RECORDS:

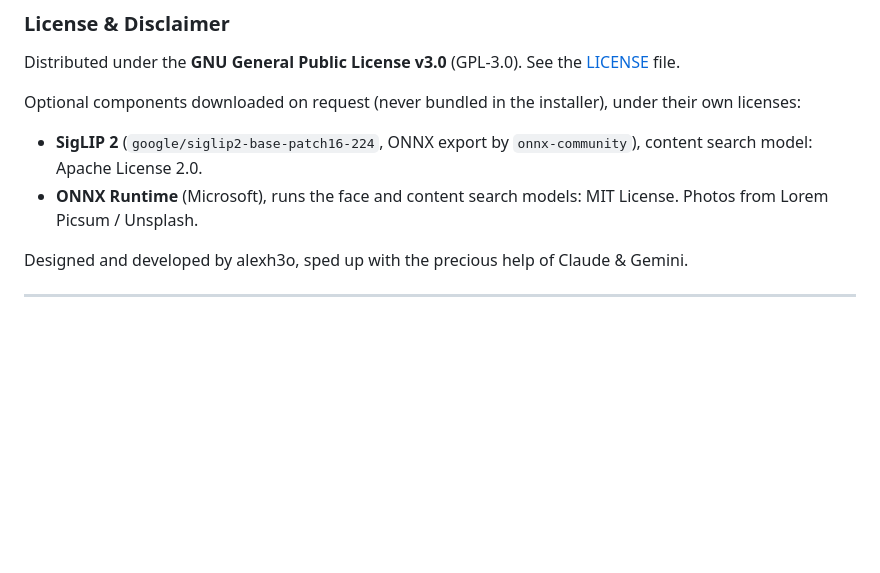
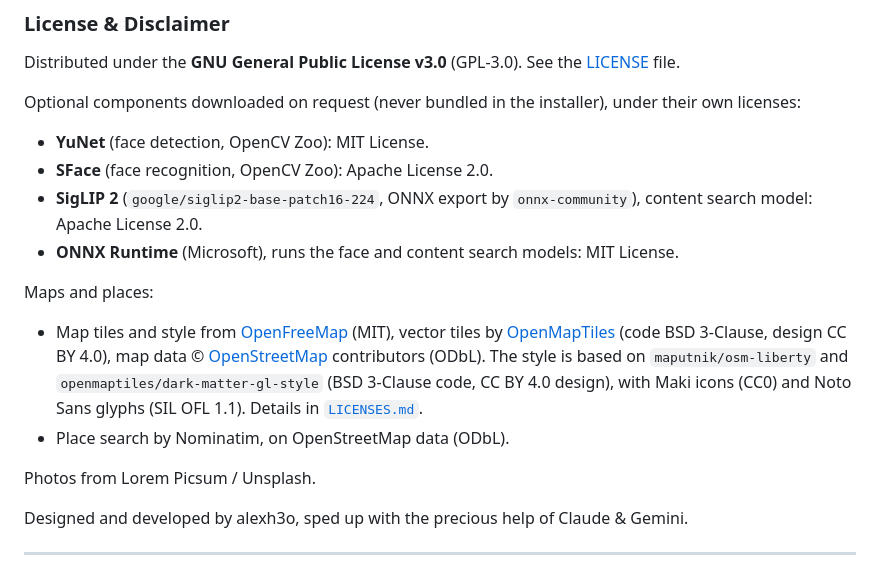
Before and after one commit to alexh3o/photoboggan, a Markdown page: README.md, the part around the change. Rendered like a GitHub page; blank space fills up the shorter version.

Commit message:
docs(readme): add face model and map licenses

```diff
--- a/README.md
+++ b/README.md
@@ -82,8 +82,16 @@ Distributed under the **GNU General Public License v3.0** (GPL-3.0). See the [LI
 
 Optional components downloaded on request (never bundled in the installer), under their own licenses:
 
+- **YuNet** (face detection, OpenCV Zoo): MIT License.
+- **SFace** (face recognition, OpenCV Zoo): Apache License 2.0.
 - **SigLIP 2** (`google/siglip2-base-patch16-224`, ONNX export by `onnx-community`), content search model: Apache License 2.0.
 - **ONNX Runtime** (Microsoft), runs the face and content search models: MIT License.
+
+Maps and places:
+
+- Map tiles and style from [OpenFreeMap](https://openfreemap.org) (MIT), vector tiles by [OpenMapTiles](https://openmaptiles.org) (code BSD 3-Clause, design CC BY 4.0), map data © [OpenStreetMap](https://www.openstreetmap.org/copyright) contributors (ODbL). The style is based on `maputnik/osm-liberty` and `openmaptiles/dark-matter-gl-style` (BSD 3-Clause code, CC BY 4.0 design), with Maki icons (CC0) and Noto Sans glyphs (SIL OFL 1.1). Details in [`LICENSES.md`](src-tauri/resources/map-style/LICENSES.md).
+- Place search by Nominatim, on OpenStreetMap data (ODbL).
+
 Photos from Lorem Picsum / Unsplash.
 
 Designed and developed by alexh3o, sped up with the precious help of Claude & Gemini.
```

WORK TO BE COMPLETED: If a line of the data holds the string "face", list it.

RESPONSE AREA:
docs(readme): add face model and map licenses
+- **YuNet** (face detection, OpenCV Zoo): MIT License.
+- **SFace** (face recognition, OpenCV Zoo): Apache License 2.0.
 - **ONNX Runtime** (Microsoft), runs the face and content search models: MIT License.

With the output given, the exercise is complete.